Version comparison data >>
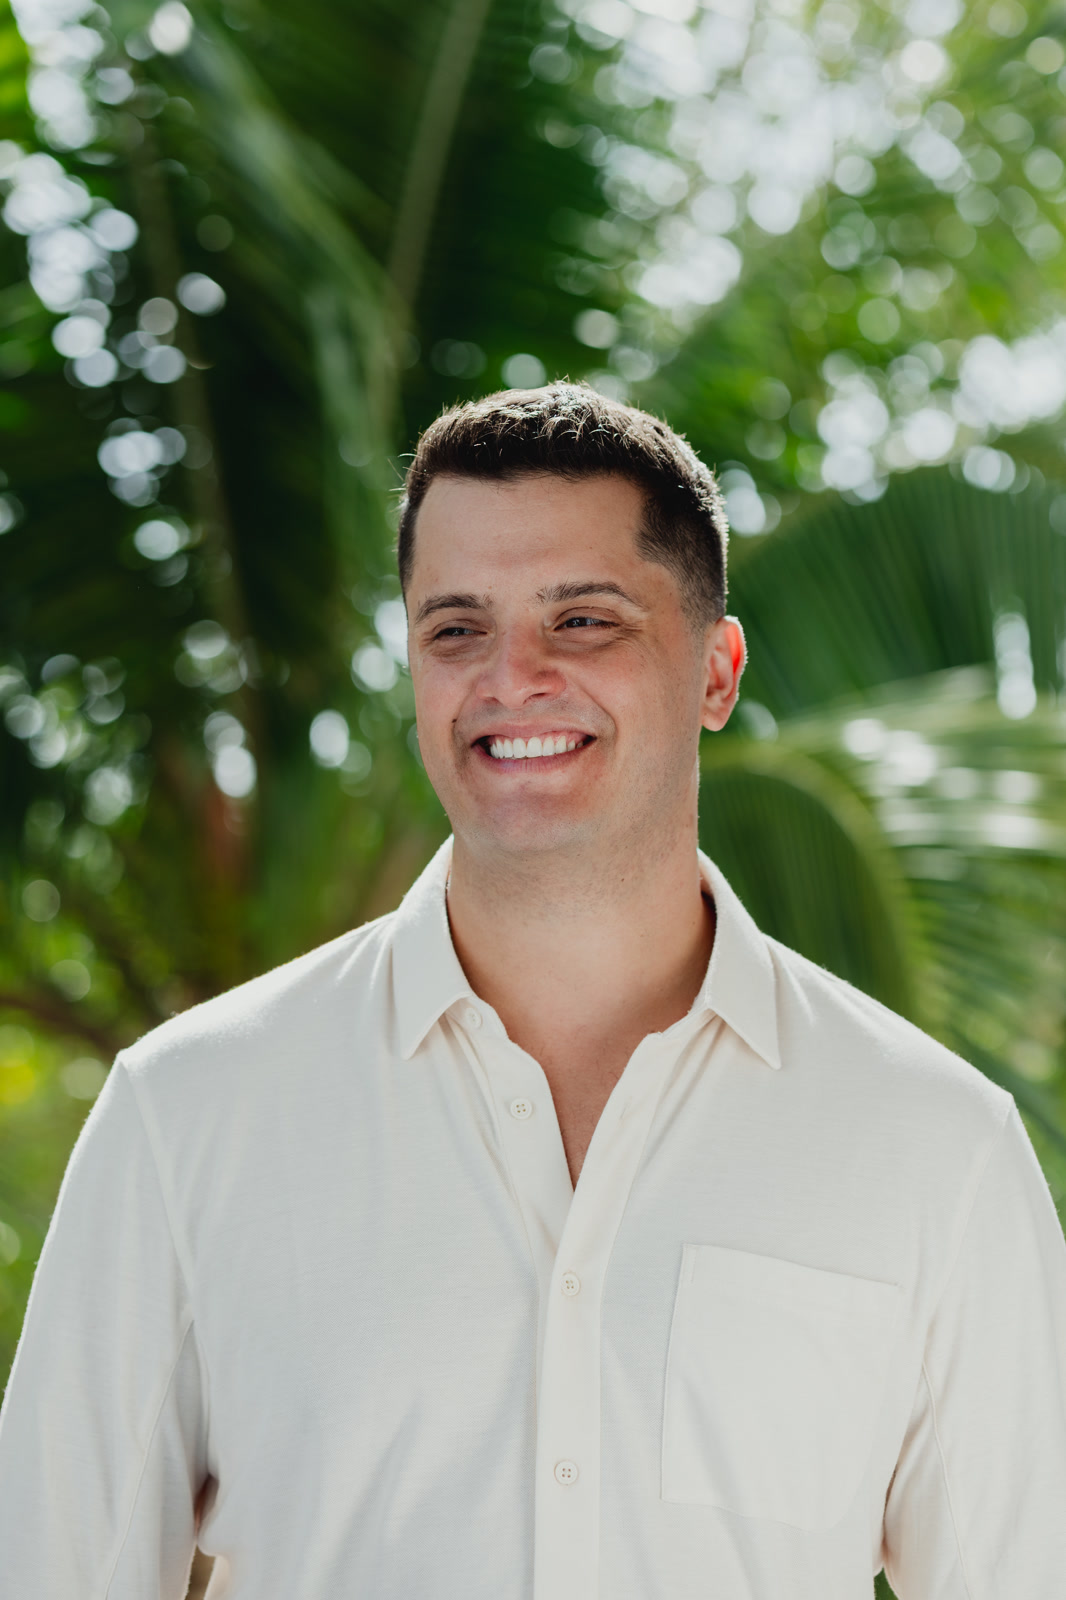
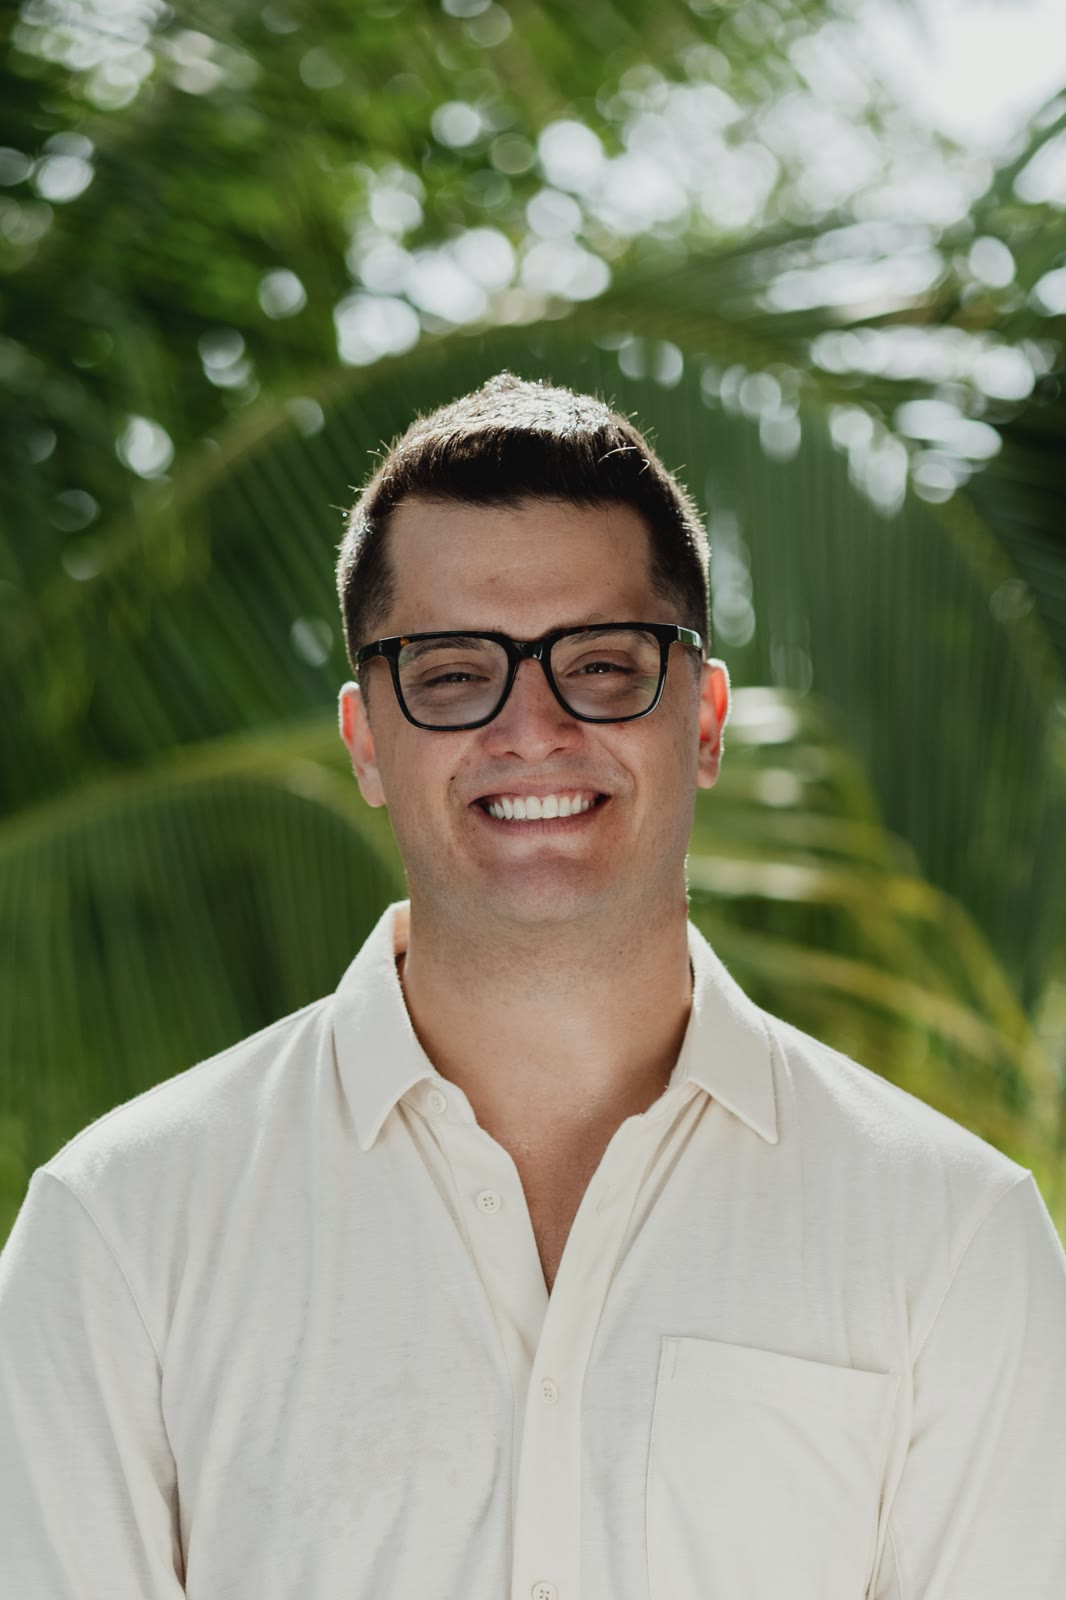
Use glasses portrait as homepage hero.

diff --git a/src/app/page.tsx b/src/app/page.tsx
@@ -68,7 +68,7 @@ export default function HomePage() {
           </div>
           <MediaFrame
             src="/photos/nik-hero-portrait.jpg"
-            alt="Nik Vassev smiling outdoors in a cream polo, palms behind him."
+            alt="Nik Vassev smiling outdoors in a cream polo and glasses, palms behind him."
             ratio="portrait"
             priority
             className="mx-auto w-full max-w-sm lg:max-w-none"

PROBLEM DESCRIPTION >>
Find the word "portrait" in the records. Copy every line it appears in.

EXERCISE RESULT >>
Use glasses portrait as homepage hero.
             src="/photos/nik-hero-portrait.jpg"
             ratio="portrait"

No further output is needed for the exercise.